Objective: To test the appropriateness of using actual body weight (ABW), ideal body weight (IBW), or an adjusted weight for predicting caloric requirements in moderately obese, mechanically ventilated patients receiving parenteral or enteral nutrition. Design: Prospective, nonrandomized pilot study involving seven patients. Setting: University medical center. Main Outcome Measures: Predicted caloric requirements based on ABW, IBW, or an adjusted weight were compared with measured requirements by indirect calorimetry after parenteral nutrition or tube feedings were at goal rate for 24-72 hours. Results: Mean differences between predicted and measured energy requirements for ABW, IBW, and adjusted weight were 821 ± 556 (p

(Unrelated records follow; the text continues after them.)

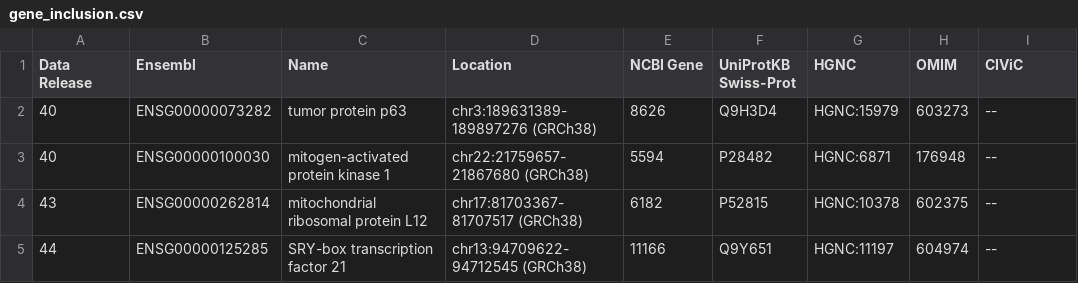
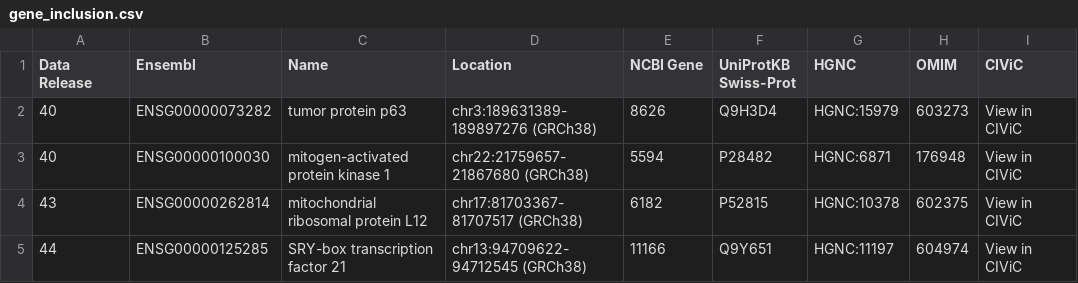
Before and after one commit to NCI-GDC/gdc-frontend-framework, a CSV file: holmes-py/resources/data_release/gene_inclusion.csv, drawn as a sheet.

```diff
--- a/holmes-py/resources/data_release/gene_inclusion.csv
+++ b/holmes-py/resources/data_release/gene_inclusion.csv
@@ -1,5 +1,5 @@
 Data Release,Ensembl,Name,Location,NCBI Gene,UniProtKB Swiss-Prot,HGNC,OMIM,CIViC
-40,ENSG00000073282,tumor protein p63,chr3:189631389-189897276 (GRCh38),8626,Q9H3D4,HGNC:15979,603273,--
-40,ENSG00000100030,mitogen-activated protein kinase 1,chr22:21759657-21867680 (GRCh38),5594,P28482,HGNC:6871,176948,--
-43,ENSG00000262814,mitochondrial ribosomal protein L12,chr17:81703367-81707517 (GRCh38),6182,P52815,HGNC:10378,602375,--
-44,ENSG00000125285,SRY-box transcription factor 21,chr13:94709622-94712545 (GRCh38),11166,Q9Y651,HGNC:11197,604974,--
+40,ENSG00000073282,tumor protein p63,chr3:189631389-189897276 (GRCh38),8626,Q9H3D4,HGNC:15979,603273,View in CIViC
+40,ENSG00000100030,mitogen-activated protein kinase 1,chr22:21759657-21867680 (GRCh38),5594,P28482,HGNC:6871,176948,View in CIViC
+43,ENSG00000262814,mitochondrial ribosomal protein L12,chr17:81703367-81707517 (GRCh38),6182,P52815,HGNC:10378,602375,View in CIViC
+44,ENSG00000125285,SRY-box transcription factor 21,chr13:94709622-94712545 (GRCh38),11166,Q9Y651,HGNC:11197,604974,View in CIViC
```
Also changed, not shown: 14 other files.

The most common complaint in the emergency department is pain. The management of acute pain, however, has not been well studied. This prospective study was designed to assess pain intensity and relief along with satisfaction in the emergency department. Adult patients with a primary complaint of acute pain were asked to complete a two-part questionnaire administered by a research assistant. The first part was completed on arrival and the second part on discharge from the emergency department. The respondents were not permitted to see the first part of the questionnaire while completing the second. The questionnaire used an unmarked, horizontal 10-cm visual analog scale along with short answer questions to measure pain, relief, and satisfaction. Choice of drug therapy was decided by the physician according to usual treatment methods. Fifty-seven people presented with the chief complaint of pain. Of those, 30 (53%) were treated with medications. The mean level of pain on admission for treated patients was 6.64 compared with a mean level of pain on discharge of 4.02 (P = .0001). Untreated patients had a mean admission visual analog scale score of 4.19. Compared with treated patients, this difference was statistically significant (P = .001). A mean visual analog scale score of 5.43, representing the mean amount of pain relief, was reported among treated patients. Treated patients also reported a visual analog scale score of 6.46 in overall satisfaction with pain management. The results of this study indicate that there is a significant and clinical difference in levels of pain and satisfaction between admission and discharge in these patients in the emergency department. © 2000 Lippincott Williams & Wilkins, Inc.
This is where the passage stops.